» How to complete this task: The answer should be each line of the records that contains the word "lessons"; please copy them all.

──────── Supplied data ────────

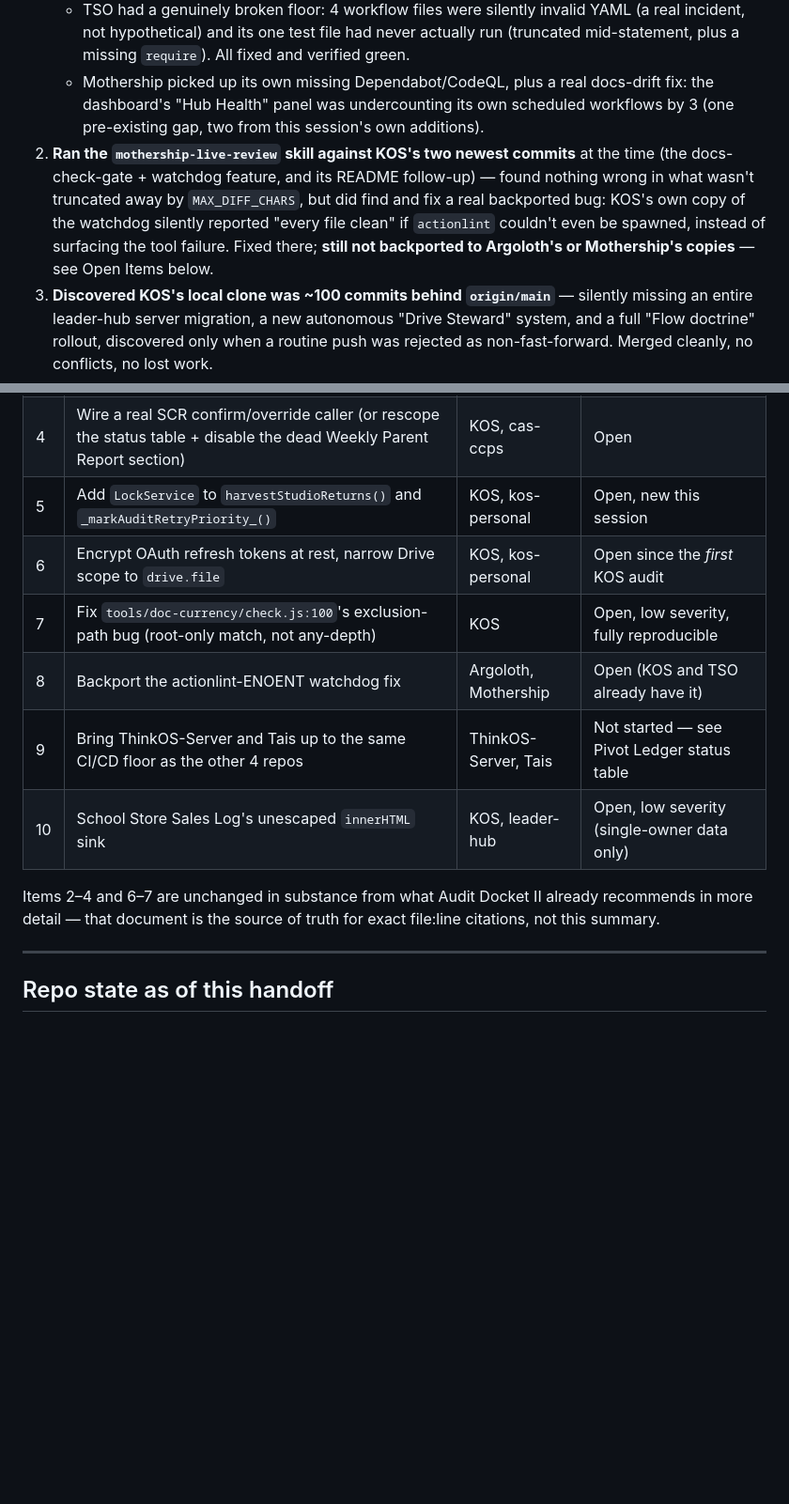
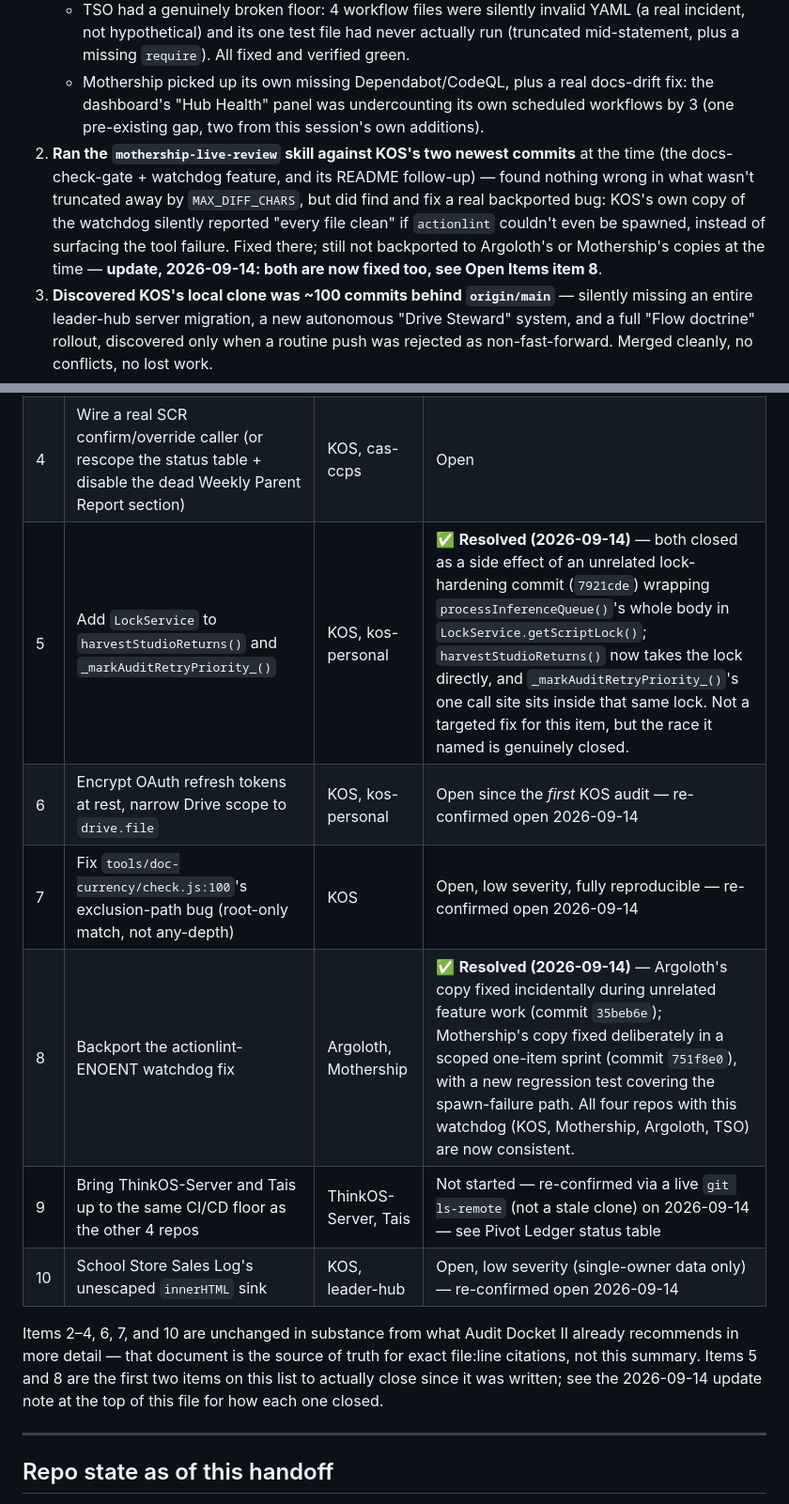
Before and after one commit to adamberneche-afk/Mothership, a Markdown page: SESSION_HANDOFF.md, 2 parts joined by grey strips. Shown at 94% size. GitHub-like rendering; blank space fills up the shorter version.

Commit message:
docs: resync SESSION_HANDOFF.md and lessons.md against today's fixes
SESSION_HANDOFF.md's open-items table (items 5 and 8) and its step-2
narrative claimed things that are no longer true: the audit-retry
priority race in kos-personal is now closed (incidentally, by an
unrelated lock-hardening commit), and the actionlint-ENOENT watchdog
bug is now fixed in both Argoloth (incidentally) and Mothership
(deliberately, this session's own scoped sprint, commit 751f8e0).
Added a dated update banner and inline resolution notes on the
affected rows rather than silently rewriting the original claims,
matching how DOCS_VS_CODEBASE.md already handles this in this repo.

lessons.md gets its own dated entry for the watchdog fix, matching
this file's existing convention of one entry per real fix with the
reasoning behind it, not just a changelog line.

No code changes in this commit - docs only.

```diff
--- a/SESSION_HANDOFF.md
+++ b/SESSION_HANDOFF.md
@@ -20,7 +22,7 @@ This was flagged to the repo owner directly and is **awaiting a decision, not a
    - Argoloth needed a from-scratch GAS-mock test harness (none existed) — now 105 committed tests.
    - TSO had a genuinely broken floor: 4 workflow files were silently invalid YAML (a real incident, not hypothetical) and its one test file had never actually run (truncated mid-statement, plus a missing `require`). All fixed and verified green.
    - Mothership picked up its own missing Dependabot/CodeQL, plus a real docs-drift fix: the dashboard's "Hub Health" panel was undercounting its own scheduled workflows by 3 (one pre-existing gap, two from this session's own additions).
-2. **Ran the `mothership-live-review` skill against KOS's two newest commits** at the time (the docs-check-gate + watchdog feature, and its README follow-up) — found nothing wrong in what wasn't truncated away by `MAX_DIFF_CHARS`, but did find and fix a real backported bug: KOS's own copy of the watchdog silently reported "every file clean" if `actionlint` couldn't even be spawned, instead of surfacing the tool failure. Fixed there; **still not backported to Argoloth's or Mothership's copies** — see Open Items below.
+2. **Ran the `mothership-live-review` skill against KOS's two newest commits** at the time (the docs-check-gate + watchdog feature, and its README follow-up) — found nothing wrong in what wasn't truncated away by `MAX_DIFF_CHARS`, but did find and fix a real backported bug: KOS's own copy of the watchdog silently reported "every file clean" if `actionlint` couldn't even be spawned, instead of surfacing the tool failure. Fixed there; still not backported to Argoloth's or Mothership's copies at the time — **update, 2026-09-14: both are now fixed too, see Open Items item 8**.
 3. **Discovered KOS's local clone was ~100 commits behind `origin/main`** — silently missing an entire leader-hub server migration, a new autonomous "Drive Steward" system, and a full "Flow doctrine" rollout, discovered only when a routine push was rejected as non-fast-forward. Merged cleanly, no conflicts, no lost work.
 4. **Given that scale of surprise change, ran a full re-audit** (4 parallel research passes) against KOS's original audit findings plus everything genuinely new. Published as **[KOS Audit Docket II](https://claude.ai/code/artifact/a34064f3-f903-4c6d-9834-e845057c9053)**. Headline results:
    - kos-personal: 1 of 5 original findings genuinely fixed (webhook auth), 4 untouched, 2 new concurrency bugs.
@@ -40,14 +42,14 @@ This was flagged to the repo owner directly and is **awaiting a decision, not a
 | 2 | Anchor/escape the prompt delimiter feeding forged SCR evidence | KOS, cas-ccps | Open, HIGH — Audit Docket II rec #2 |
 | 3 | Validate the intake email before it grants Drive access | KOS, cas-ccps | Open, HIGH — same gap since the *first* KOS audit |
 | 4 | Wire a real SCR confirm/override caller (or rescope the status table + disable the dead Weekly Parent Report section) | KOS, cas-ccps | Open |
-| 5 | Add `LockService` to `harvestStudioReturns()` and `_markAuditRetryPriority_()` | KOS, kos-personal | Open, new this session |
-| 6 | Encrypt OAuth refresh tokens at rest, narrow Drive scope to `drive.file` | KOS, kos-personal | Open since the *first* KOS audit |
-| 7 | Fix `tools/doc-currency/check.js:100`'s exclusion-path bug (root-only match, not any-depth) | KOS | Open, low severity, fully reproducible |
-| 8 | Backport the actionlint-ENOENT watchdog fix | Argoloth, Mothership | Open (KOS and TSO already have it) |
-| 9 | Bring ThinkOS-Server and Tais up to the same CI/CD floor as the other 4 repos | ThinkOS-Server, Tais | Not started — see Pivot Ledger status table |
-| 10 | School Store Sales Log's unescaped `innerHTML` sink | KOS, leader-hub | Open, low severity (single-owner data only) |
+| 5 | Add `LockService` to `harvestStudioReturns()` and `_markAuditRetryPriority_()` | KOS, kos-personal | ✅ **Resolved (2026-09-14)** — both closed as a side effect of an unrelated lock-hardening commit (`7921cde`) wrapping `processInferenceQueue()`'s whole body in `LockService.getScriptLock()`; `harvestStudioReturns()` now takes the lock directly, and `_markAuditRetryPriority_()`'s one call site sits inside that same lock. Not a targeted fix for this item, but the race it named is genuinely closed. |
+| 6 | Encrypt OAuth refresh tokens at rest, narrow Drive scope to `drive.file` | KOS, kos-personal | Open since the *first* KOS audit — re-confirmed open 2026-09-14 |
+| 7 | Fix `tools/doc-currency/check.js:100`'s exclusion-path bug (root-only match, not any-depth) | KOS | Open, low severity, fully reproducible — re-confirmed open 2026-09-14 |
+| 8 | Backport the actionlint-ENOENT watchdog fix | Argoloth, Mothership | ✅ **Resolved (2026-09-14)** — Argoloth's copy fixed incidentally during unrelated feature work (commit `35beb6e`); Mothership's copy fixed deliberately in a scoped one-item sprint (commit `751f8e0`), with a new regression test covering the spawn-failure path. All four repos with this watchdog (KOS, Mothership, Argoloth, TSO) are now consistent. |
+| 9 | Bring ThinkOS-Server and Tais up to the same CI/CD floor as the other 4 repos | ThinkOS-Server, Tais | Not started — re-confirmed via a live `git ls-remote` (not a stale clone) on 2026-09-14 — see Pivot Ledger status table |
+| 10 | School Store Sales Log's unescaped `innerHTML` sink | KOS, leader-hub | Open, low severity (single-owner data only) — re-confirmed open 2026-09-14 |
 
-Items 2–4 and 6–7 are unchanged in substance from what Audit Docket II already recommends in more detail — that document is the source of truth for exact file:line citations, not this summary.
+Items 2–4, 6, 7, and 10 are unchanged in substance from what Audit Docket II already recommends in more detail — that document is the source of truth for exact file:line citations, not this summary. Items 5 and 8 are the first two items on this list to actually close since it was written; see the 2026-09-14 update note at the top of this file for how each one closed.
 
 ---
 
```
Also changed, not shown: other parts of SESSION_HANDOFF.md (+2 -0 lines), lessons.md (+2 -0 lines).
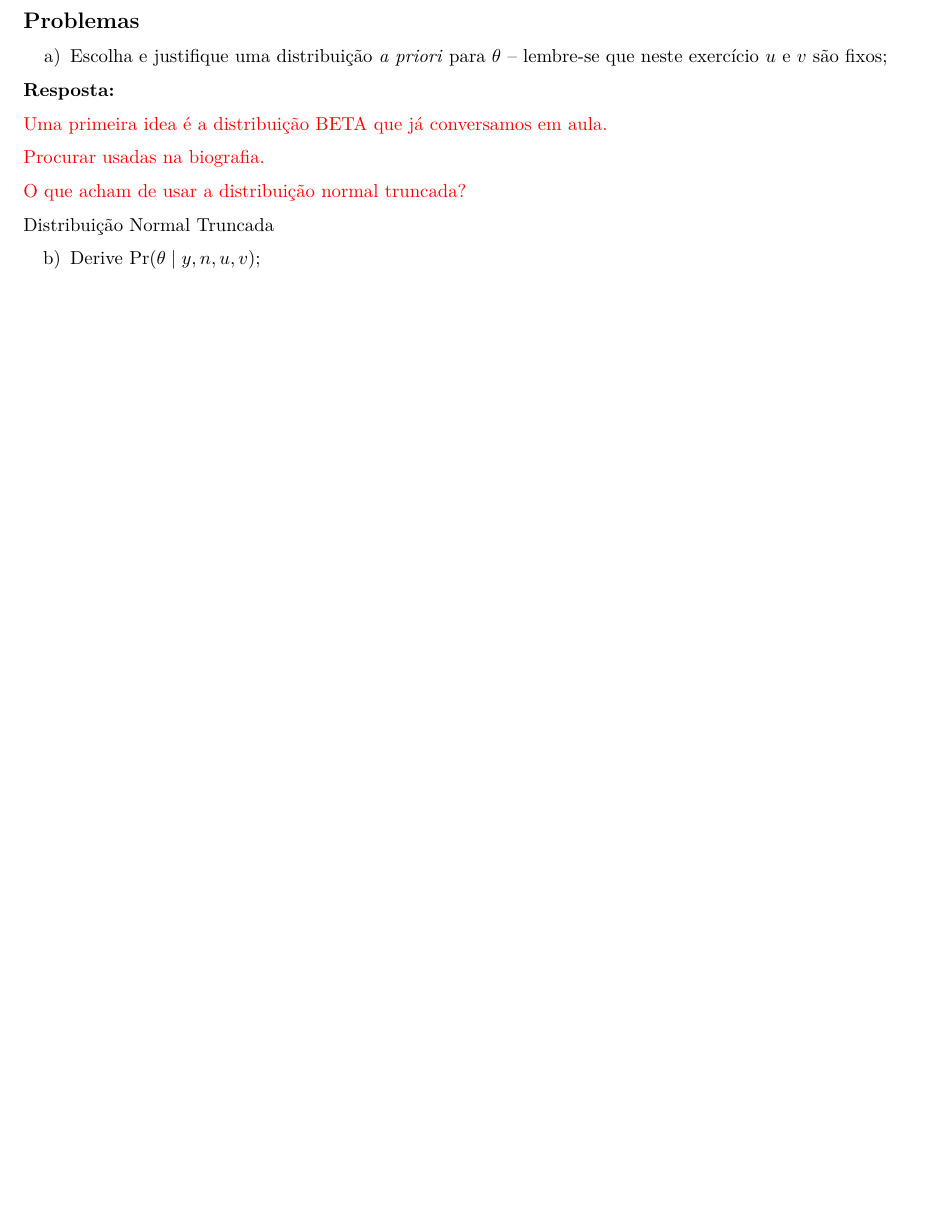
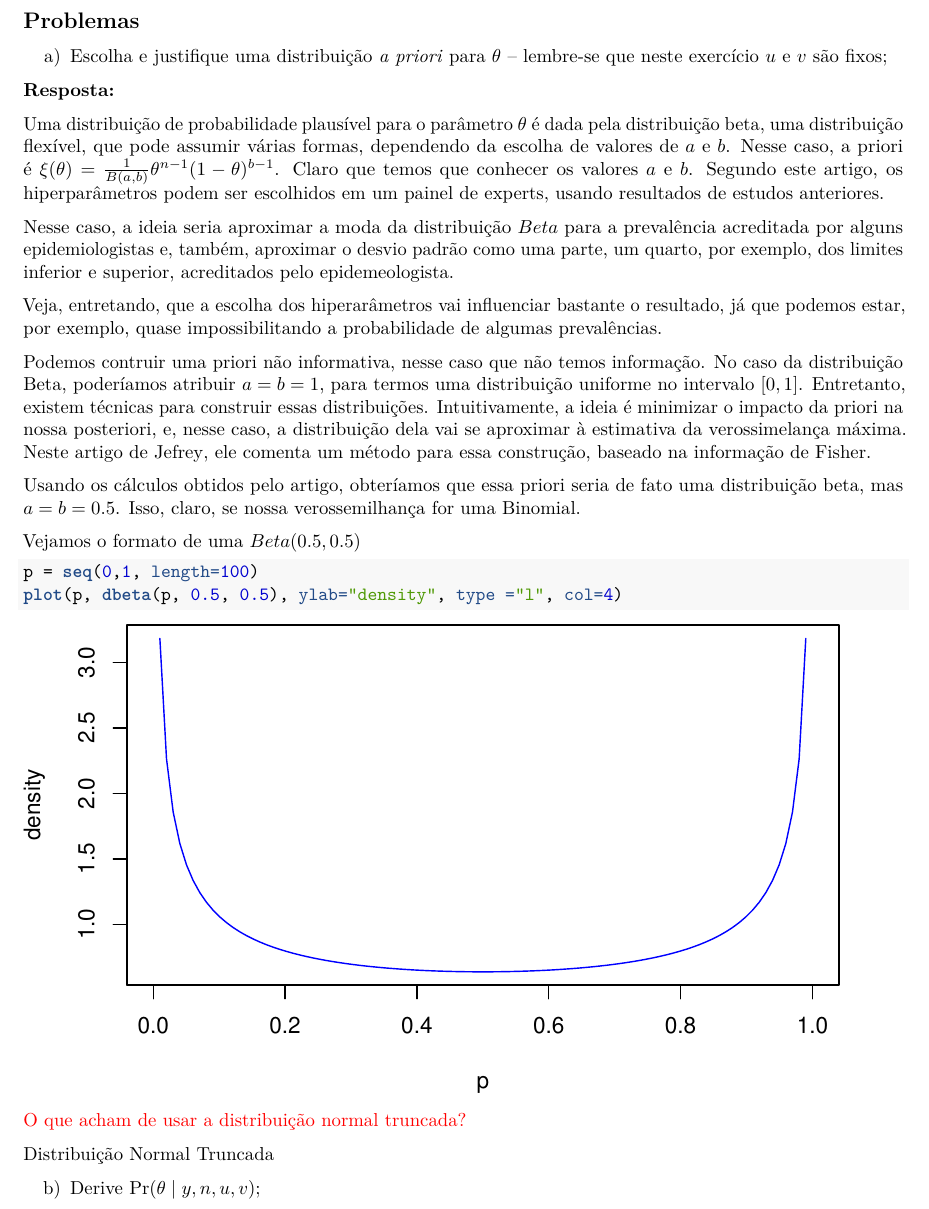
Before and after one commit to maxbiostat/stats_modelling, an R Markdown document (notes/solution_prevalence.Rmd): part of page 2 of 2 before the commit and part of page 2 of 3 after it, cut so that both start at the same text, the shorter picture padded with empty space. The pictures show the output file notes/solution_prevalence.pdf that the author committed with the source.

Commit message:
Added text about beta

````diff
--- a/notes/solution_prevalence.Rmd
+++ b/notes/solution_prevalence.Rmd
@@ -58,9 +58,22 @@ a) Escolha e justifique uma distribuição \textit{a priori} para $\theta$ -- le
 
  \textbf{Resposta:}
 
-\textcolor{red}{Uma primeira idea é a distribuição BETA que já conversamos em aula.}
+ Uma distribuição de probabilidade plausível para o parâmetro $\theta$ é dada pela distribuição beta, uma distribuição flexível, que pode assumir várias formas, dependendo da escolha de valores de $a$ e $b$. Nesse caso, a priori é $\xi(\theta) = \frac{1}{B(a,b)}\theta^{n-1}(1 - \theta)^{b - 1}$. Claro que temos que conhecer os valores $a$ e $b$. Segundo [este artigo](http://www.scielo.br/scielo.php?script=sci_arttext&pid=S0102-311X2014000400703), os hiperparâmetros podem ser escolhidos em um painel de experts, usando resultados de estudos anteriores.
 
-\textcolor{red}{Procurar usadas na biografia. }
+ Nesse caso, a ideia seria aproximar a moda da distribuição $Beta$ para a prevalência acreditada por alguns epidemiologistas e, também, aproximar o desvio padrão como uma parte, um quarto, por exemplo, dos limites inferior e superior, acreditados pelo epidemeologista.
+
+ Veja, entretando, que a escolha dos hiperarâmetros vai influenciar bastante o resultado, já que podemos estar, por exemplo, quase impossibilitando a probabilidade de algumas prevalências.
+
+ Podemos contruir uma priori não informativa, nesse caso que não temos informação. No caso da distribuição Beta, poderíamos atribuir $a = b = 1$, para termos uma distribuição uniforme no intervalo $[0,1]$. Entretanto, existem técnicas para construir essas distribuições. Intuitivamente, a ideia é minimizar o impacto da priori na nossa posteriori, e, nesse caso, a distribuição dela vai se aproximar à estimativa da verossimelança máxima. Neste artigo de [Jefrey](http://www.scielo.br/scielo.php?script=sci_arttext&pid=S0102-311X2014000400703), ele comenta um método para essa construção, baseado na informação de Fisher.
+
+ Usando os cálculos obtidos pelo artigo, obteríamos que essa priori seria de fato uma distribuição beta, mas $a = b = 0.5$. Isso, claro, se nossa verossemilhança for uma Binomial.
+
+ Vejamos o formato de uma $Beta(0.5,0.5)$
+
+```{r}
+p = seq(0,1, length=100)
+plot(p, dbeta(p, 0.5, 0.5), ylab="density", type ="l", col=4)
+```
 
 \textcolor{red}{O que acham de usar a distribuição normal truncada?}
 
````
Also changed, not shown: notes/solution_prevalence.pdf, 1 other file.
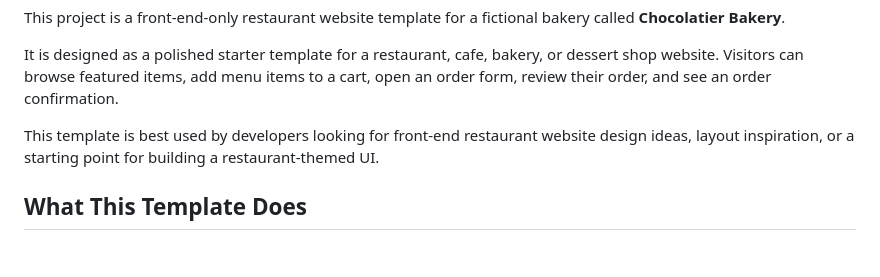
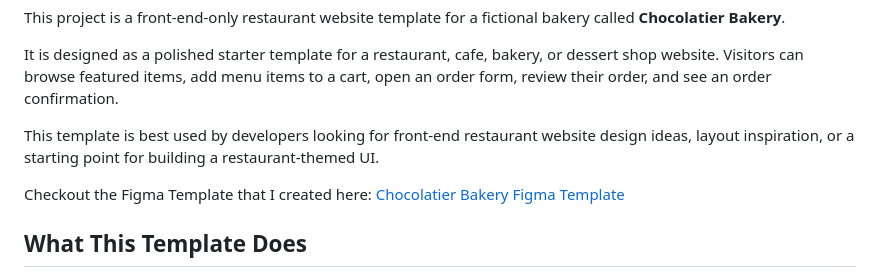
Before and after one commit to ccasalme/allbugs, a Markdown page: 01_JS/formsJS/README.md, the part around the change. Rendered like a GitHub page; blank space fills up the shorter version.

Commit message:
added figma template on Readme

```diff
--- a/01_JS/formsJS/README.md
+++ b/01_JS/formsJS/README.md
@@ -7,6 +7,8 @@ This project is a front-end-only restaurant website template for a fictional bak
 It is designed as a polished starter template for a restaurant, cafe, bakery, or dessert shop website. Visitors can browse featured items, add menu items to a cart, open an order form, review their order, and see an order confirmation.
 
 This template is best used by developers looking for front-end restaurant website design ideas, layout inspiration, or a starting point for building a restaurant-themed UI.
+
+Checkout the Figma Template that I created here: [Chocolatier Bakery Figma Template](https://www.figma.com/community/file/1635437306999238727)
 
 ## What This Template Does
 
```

────────

» Answer to the exercise:
docs: resync SESSION_HANDOFF.md and lessons.md against today's fixes
lessons.md gets its own dated entry for the watchdog fix, matching
Also changed, not shown: other parts of SESSION_HANDOFF.md (+2 -0 lines), lessons.md (+2 -0 lines).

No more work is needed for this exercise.